“Every story has its point sharp and polished, and the art of telling is as much to be enjoyed as the interest of the thing told.”

Daily Telegraph.


  With an Introduction by H. W. Nevinson.

“Mr. Munro is more than clever.”—Daily Chronicle.


  With an Introduction by the Hon. Maurice Baring.

“One of the wittiest books not only of the year, but of this decade.”—Observer.


  With an Introduction by Lord Charnwood.

“A bitter and remarkably clever satire . . . a remarkable tour de force, worked out with great cleverness.”—Times.


  With an Introduction by G. K. Chesterton.

“Containing some of the best fantastical humour.”

Morning Post.


  With an Introduction by Hugh Walpole.

THE SQUARE EGG and other Plays and Sketches

  With an Introduction by J. C. Squire, a Memoir by E. M. Munro, and Illustrations in black and white by “Saki.”

“The last we shall ever get from that brilliantly witty pen, full of his sparkling satire, his wicked impish and uncontrollable absurdities.”—Observer.



By J. STORER CLOUSTON, author of “The Lunatic at Large,” etc. 7s. 6d. net.

In “The Lunatic in Charge” Mr. Storer Clouston relates the most recent and up-to-date adventures of his inimitable hero Mr. Mandell-Essington. The complications which ensue are as laughable as anything that this author has so far conceived, and Mr. Mandell-Essington is still as full of spirits and quaint inventions as he was when we first met him in “The Lunatic at Large.”

Greenjade in the Sunday Express.—“Another riotous study in irresponsible lunacy which would drive dull care away from the liver of a professional pessimist.”


By JAMES BRANCH CABELL. 7s. 6d. net.

Daily Telegraph.—“Jurgen over again.”

S. P. B. Mais in the Daily Graphic.—“A work of great power and beauty.”

Manchester Guardian.—“Mr. Cabell is still content to be ‘Jurgen,’ to mingle the ironic with the fantastic, the indecent with the picturesque, and to poke fun with an allusive air of innocence at Puritans for their earnestness and poets for their dreams.”

Star.—“Here is Jurgen again.”      [Third Edition.



By ANNIE HAYNES. 7s. 6d. net.

A new mystery story full of excitement and thrills.



Daily Graphic.—“Almost a test paper on your power of withholding guffaws.”





late Captain R.A.F.

With 8 Illustrations and 3 sketch maps. Crown 8vo. 7s. 6d. net.

In “An Escaper’s Log” Captain Grinnell-Milne has just as exciting and amusing story to tell as his predecessors in the escaping profession.
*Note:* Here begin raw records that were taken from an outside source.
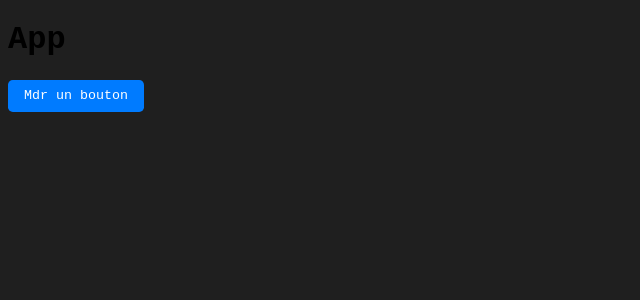
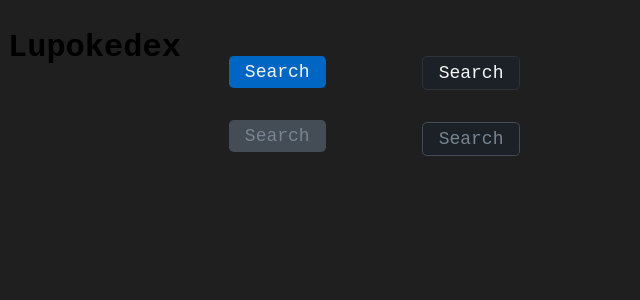
Before and after one commit to horameus/Lupokedex, a React (Vite) app: page / in a window 1280 px wide. Shown: the top 300 px of the page, without its empty margins (0-640 px from the left). Built offline with nearby package versions, Linux system fonts and the light colour scheme.

Commit message:
1_init_project: Button component

```diff
--- a/src/App.tsx
+++ b/src/App.tsx
@@ -2,10 +2,22 @@
 
 export default function App() {
     return (
-        <div>
-            <h1>App</h1>
+        <div className="main-container">
+            <h1>Lupokedex</h1>
 
-            <LupoButton variant="primary">Mdr un bouton</LupoButton>
+            <div className="container">
+                <LupoButton variant="primary">Search</LupoButton>
+                <LupoButton variant="primary" disabled={true}>
+                    Search
+                </LupoButton>
+            </div>
+
+            <div className="container">
+                <LupoButton variant="secondary">Search</LupoButton>
+                <LupoButton variant="secondary" disabled={true}>
+                    Search
+                </LupoButton>
+            </div>
         </div>
     );
 }
--- a/src/components/LupoButton/LupoButton.tsx
+++ b/src/components/LupoButton/LupoButton.tsx
@@ -2,12 +2,20 @@
 
 interface LupoButtonProps extends React.PropsWithChildren {
     variant?: 'primary' | 'secondary';
+    disabled?: boolean;
 }
 
 export default function LupoButton(props: LupoButtonProps) {
-    const handleClassNames = ({ variant }: LupoButtonProps) => {
-        return `LupoButton${variant ? ` LupoButton--${variant}` : ''}`;
+    const handleClassNames = ({ variant, disabled }: LupoButtonProps) => {
+        const isVariant = `LupoButton${variant ? ` LupoButton--${variant}` : ''}`;
+        const isDisabled = disabled ? ` disabled` : '';
+
+        return isVariant + isDisabled;
     };
 
-    return <button className={handleClassNames(props)}>{props.children}</button>;
+    return (
+        <button className={handleClassNames(props)} disabled={props.disabled}>
+            {props.children}
+        </button>
+    );
 }
--- a/src/components/LupoButton/styles.css
+++ b/src/components/LupoButton/styles.css
@@ -1,14 +1,56 @@
+:root {
+    --palette-primary: #0066c3;
+    --palette-background: #1c2128;
+    --palette-container: #22272e;
+    --palette-paper: #2d333b;
+    --palette-text: #f5f5f5;
+    --palette-text-caption: #778491;
+    --palette-disabled: #444c56;
+}
+
 .LupoButton {
     font-family: inherit;
+    font-size: large;
+    font-weight: 500;
     min-width: 5.625rem;
     min-height: 2rem;
     padding: 0.375rem 1rem 0.375rem 1rem;
     border: none;
     border-radius: 0.3rem;
     gap: 1rem;
+    /*TEMPORARY*/
+    margin-bottom: 2rem;
 }
 
 .LupoButton--primary {
-    background-color: #007bff;
-    color: #fff;
+    color: var(--palette-text);
+    background-color: var(--palette-primary);
 }
+
+.LupoButton--primary:hover {
+    filter: brightness(85%);
+    cursor: pointer;
+}
+
+.LupoButton--primary.disabled {
+    color: var(--palette-text-caption);
+    background-color: var(--palette-disabled);
+    pointer-events: none;
+}
+
+.LupoButton--secondary {
+    color: var(--palette-text);
+    background-color: var(--palette-background);
+    border: var(--palette-paper) 0.1rem solid;
+}
+
+.LupoButton--secondary:hover {
+    border: var(--palette-primary) 0.1rem solid;
+    cursor: pointer;
+}
+
+.LupoButton--secondary.disabled {
+    color: var(--palette-text-caption);
+    border: var(--palette-disabled) 0.1rem solid;
+    pointer-events: none;
+}
--- a/src/styles.global.css
+++ b/src/styles.global.css
@@ -3,3 +3,13 @@
     font-weight: 500;
     background-color: #1f1f1f;
 }
+
+.main-container {
+    display: flex;
+}
+
+.container {
+    padding: 3rem;
+    display: flex;
+    flex-direction: column;
+}
```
His account of his various attempts to escape from Germany during a period of nearly two years and his final success makes thrilling reading, and is a notable addition to the literature of escape.

Morning Post.—“A tale with a thrill in every page.”
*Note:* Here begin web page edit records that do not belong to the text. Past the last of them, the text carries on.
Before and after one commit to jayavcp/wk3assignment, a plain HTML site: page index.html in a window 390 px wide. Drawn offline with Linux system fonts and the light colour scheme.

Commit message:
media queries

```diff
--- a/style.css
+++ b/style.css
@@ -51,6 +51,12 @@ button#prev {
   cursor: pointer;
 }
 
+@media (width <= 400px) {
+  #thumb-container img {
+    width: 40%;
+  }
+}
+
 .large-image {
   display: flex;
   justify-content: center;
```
Outlook.—“It contains enough excitement in every chapter to fill half a dozen adventure books.”

Saturday Review.—“Full of the real stuff of adventure.”

Evening Standard.—“By virtue of its modesty, its humour, and its thrills, this volume merits a place alongside ‘THE ESCAPING CLUB’ and ‘THE ROAD TO ENDOR.’ ”

Sphere.—“A wonderful record. I have seldom read a more exciting narrative.”

Sunday Times.—“This excellently written and most interesting volume.”

Daily Chronicle.—“The author is blessed with a sense of humour, a lucid style, and a modesty quite overwhelming considering the doughty deeds he performed.”

Daily Sketch.—“Without the slightest attempt at window-dressing, the ‘Log’ contains a thrill in every page.”

Star.—“This splendid matter keeps us thrilled and the author tells the story in lively, vivid style.”

Referee.—“Here is a true story which fairly beggars all the imaginary exploits of Jack Sheppard and Baron Trenck.”

Western Morning News.—“A valuable record.”

G. K.’s Weekly.—“A really good gripping book.”

Glasgow Herald.—“An attractive and enthralling story.”




Misspelled words and printer errors have been corrected. Where multiple spellings occur, majority use has been employed.

Punctuation has been maintained except where obvious printer errors occur.

[The end of The Old Bridge by William J. (John) Locke]